BEGIN

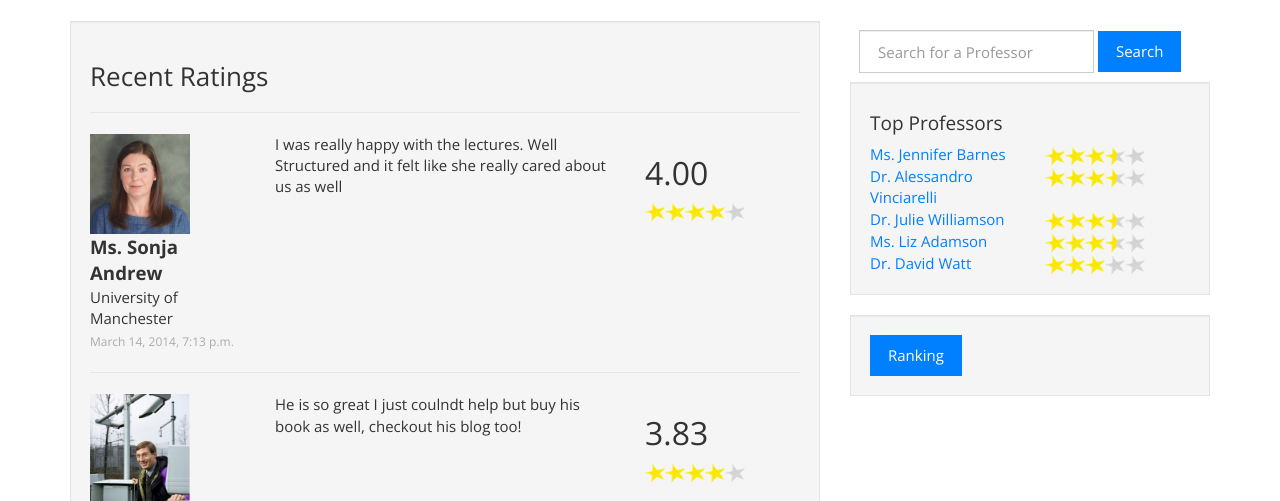
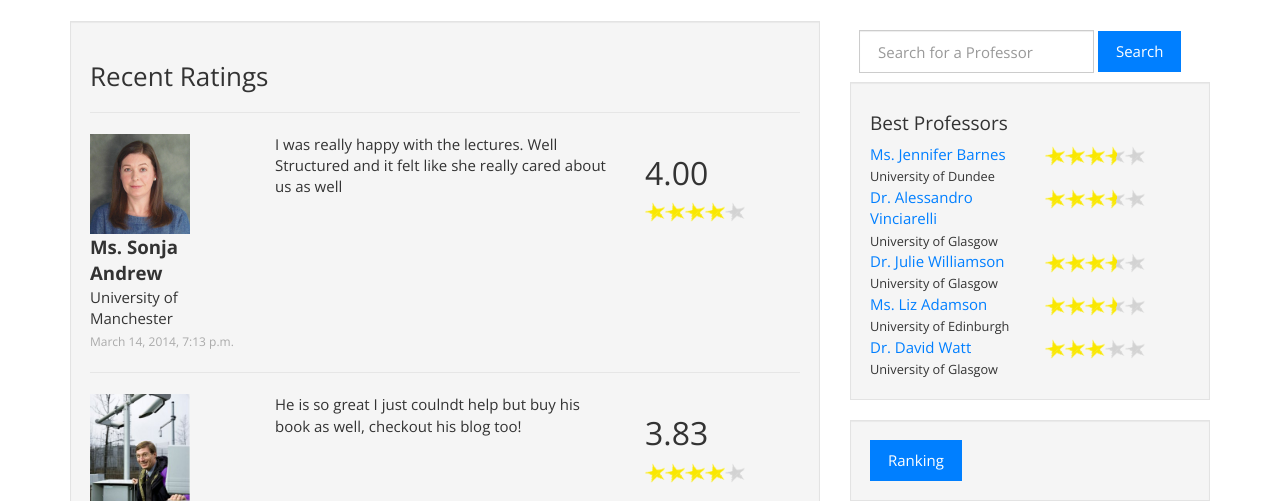
Before and after one commit to spc16670/rate_the_professor, a Django app: page / in a window 1280 px wide. Shown: the part 202-703 px from the top of the page. Run offline with Django 3.2, Linux system fonts and the light colour scheme; data comes from the database, SQL or seed files in the repository; parts of the project's set-up code (start-up, migrations or seed data) failed here and were passed over; some libraries are stand-ins or nearby versions.

Commit message:
top rankings added

```diff
--- a/rate_the_professor_project/templates/rate_the_professor/index.html
+++ b/rate_the_professor_project/templates/rate_the_professor/index.html
@@ -54,7 +54,7 @@
 
 		<!-- TOP 5 LECTURERS -->
 		<div class="well">
-            {% include "rate_the_professor/top_rating.html" with professors=top_professors title="Top Professors"%}
+            {% include "rate_the_professor/top_rating.html" with professors=top_professors title="Best Professors"%}
 		</div>
 
         <div class="well">
--- a/rate_the_professor_project/templates/rate_the_professor/professor.html
+++ b/rate_the_professor_project/templates/rate_the_professor/professor.html
@@ -43,7 +43,7 @@
 
             <div>
             {% if book_suggestions %}
-                <br>Book suggestions:<br>
+                <br>Amazon book suggestions:<br>
                 <ul>
                 {% for book_suggestion in book_suggestions %}
                     <li><a href="{{ book_suggestion.url }}">{{ book_suggestion.title }}</a></li>
@@ -72,7 +72,6 @@
                 {% endif %}
             </div>
         </div>
-
 
 
         <!-- RECENT RATINGS -->
--- a/rate_the_professor_project/templates/rate_the_professor/rating_form.html
+++ b/rate_the_professor_project/templates/rate_the_professor/rating_form.html
@@ -14,7 +14,7 @@
                         <td class="prof-rating">{{ field.help_text}}</td>
                         <td>{{ field }} </td>
                         <td>{{ field.errors }}</td>
-                        </tr>
+                     </tr>
                 {% endfor %}
             </table>
         </div>
--- a/rate_the_professor_project/templates/rate_the_professor/top_rating.html
+++ b/rate_the_professor_project/templates/rate_the_professor/top_rating.html
@@ -2,9 +2,10 @@
 {% if professors %}
     {% for professor in professors %}
         <div class="row">
-        <div class="col-md-6">
-            <a href="/rate_the_professor/professor/{{ professor.id }}/">{{ professor.full_name }}</a>
-        </div>
+            <div class="col-md-6">
+                <a href="/rate_the_professor/professor/{{ professor.id }}/">{{ professor.full_name }}</a>
+                <br><small>{{ professor.university }}</small>
+            </div>
             <div class="col-md-6 big-rating">{{ professor.overall_rating }}</div>
          </div>
     {% endfor %}
```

END

Omit pictures; set down the rest of the material word for word.

Before and after one commit to spc16670/rate_the_professor, a Django app: page / in a window 1280 px wide. Shown: the part 202-703 px from the top of the page. Run offline with Django 3.2, Linux system fonts and the light colour scheme; data comes from the database, SQL or seed files in the repository; parts of the project's set-up code (start-up, migrations or seed data) failed here and were passed over; some libraries are stand-ins or nearby versions.

Commit message:
top rankings added

```diff
--- a/rate_the_professor_project/templates/rate_the_professor/index.html
+++ b/rate_the_professor_project/templates/rate_the_professor/index.html
@@ -54,7 +54,7 @@
 
 		<!-- TOP 5 LECTURERS -->
 		<div class="well">
-            {% include "rate_the_professor/top_rating.html" with professors=top_professors title="Top Professors"%}
+            {% include "rate_the_professor/top_rating.html" with professors=top_professors title="Best Professors"%}
 		</div>
 
         <div class="well">
--- a/rate_the_professor_project/templates/rate_the_professor/professor.html
+++ b/rate_the_professor_project/templates/rate_the_professor/professor.html
@@ -43,7 +43,7 @@
 
             <div>
             {% if book_suggestions %}
-                <br>Book suggestions:<br>
+                <br>Amazon book suggestions:<br>
                 <ul>
                 {% for book_suggestion in book_suggestions %}
                     <li><a href="{{ book_suggestion.url }}">{{ book_suggestion.title }}</a></li>
@@ -72,7 +72,6 @@
                 {% endif %}
             </div>
         </div>
-
 
 
         <!-- RECENT RATINGS -->
--- a/rate_the_professor_project/templates/rate_the_professor/rating_form.html
+++ b/rate_the_professor_project/templates/rate_the_professor/rating_form.html
@@ -14,7 +14,7 @@
                         <td class="prof-rating">{{ field.help_text}}</td>
                         <td>{{ field }} </td>
                         <td>{{ field.errors }}</td>
-                        </tr>
+                     </tr>
                 {% endfor %}
             </table>
         </div>
--- a/rate_the_professor_project/templates/rate_the_professor/top_rating.html
+++ b/rate_the_professor_project/templates/rate_the_professor/top_rating.html
@@ -2,9 +2,10 @@
 {% if professors %}
     {% for professor in professors %}
         <div class="row">
-        <div class="col-md-6">
-            <a href="/rate_the_professor/professor/{{ professor.id }}/">{{ professor.full_name }}</a>
-        </div>
+            <div class="col-md-6">
+                <a href="/rate_the_professor/professor/{{ professor.id }}/">{{ professor.full_name }}</a>
+                <br><small>{{ professor.university }}</small>
+            </div>
             <div class="col-md-6 big-rating">{{ professor.overall_rating }}</div>
          </div>
     {% endfor %}
```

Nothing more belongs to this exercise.